Rupert of Hentzau:
Michael, Duke of Strelsau:
Fritz von Tarlenheim:
A series by Global Report about eight individuals who have each come to realise there is, indeed, only one earth.
1: Big Fish, Little Fish
Dudley Tapalia lives in the Solomon Islands. In 1986 he joined the islanders' fishing fleet. It was a struggle both for Dudley in his first month's probation and for the survival of the island's fishing industry.
Film cameraman ALEX HANSEN Film editor MARTIN SHARPE Producer JONATHAN DARBY
Series producer PETER FIRSTBROOK
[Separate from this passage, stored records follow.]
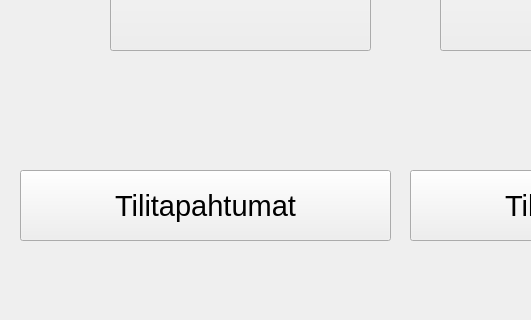
Above: qt/banksim/mainwindow.ui from lassesuomela/banksim before the change; both pictures show x 0 to 531 and y 280 to 600 of the 800 by 600 pixel window. Below: the same form after it.
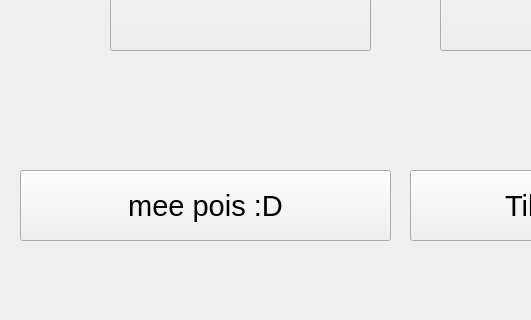
That is the form after the change.

```diff
--- a/qt/banksim/mainwindow.ui
+++ b/qt/banksim/mainwindow.ui
@@ -38,7 +38,7 @@
       </font>
      </property>
      <property name="text">
-      <string>Tilitapahtumat</string>
+      <string>mee pois :D</string>
      </property>
     </widget>
     <widget class="QToolButton" name="tilitapahtumat">
```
In this new series, six major contemporary painters create pictures that exist only on your television set at home. For the first time, artists like Howard Hodgkin, Sir Sidney Nolan , Richard Hamilton and tonight, David Hockney , are confronted with the extraordinary Quantel
Paintbox, a computer that offers an electronic, and infinitely adaptable, palette and brush, and that stores and recalls each step of the process of picture-making.
In a day-long session,
David Hockney paints directly on to the television screen - studies of his London studio, and a portrait of Francis Bacon - and as the day progresses he describes his reactions to this challenging new technology. 'I've no doubt it's a new medium. You're drawing with light on glass, and it gives a richness of colour that even paint can't give. It's a picture that doesn't exist in any other form.'
Videotape editor SALLY YEADON Art advisor MARK GLAZEBROOK Director DAVID GOLDSMITH Executive producers
MICHAEL DEAKIN and LESLIE MEGAHEY
A GRIFFIN production for BBCtv
* FEATURE: page 82
As Hawkeye warms both his stethoscope and to the task of giving Hotlips a medical, Trapper refuses to be examined by anyone. But the rumblings in his stomach turn out to be good news... (R)
Last of four parts dramatised by ROSEMARY ANNE SISSON with Richard Morant Rowena Cooper and Jeremy Sinden
With the aid of an encoded letter found on the body of the dead man, Lord Peter and Harriet Vane solve the mystery of the contradictory evidence.
Music composed and arranged by JOSEPH HOROVITZ
Designer BARBARA GOSNOLD Producer MICHAEL CHAPMAN
Director CHRISTOPHER HODSON
* CEEFAX SUBTITLES
Lord Peter Wimsey:
With Duncan Campbell.
Membership of one of Britain's tiniest 'trade unions' is restricted to those at the very top of the law and order business. The Association of Chief Police Officers represents 280 of our most senior policemen. Yet its influence on Government policy has been profound.
Hardly anyone had heard of ACPO until it was plunged into controversy in 1984, at the heart of the miners' strike. Then the Association was in the public eye, organising national coordination between police forces. Even now, almost all of its deliberations, decisions and documents are confidential. Who truly decides national policy in most fields of law and order? Have ACPO's leaders been open enough on vital matters of policing policy - like public order, intelligence gathering in the community or policing industrial disputes? Duncan Campbell turns detective to report on the outlook, accountability and hidden influence of the Chief Constables' club.
The last word on world events analysed by Peter Snow
Donald MacCormick and Adam Raphael with international reports by David Sells and Charles Wheeler
HAS Air Pollution: Concentrate and Contain
Dust, sulphur dioxide, nitrous oxides - all are by-products of burning coal in power stations. There are technologies to contain them - but are they environmentally and economically worth it?
Producer MARTIN WRIGHT (R)
12.10 am An Exam for all Reasons The new General Certificate of Secondary Education will totally change exams for every school pupil. But is it too little, too late? Producer KEN LITTLE (R)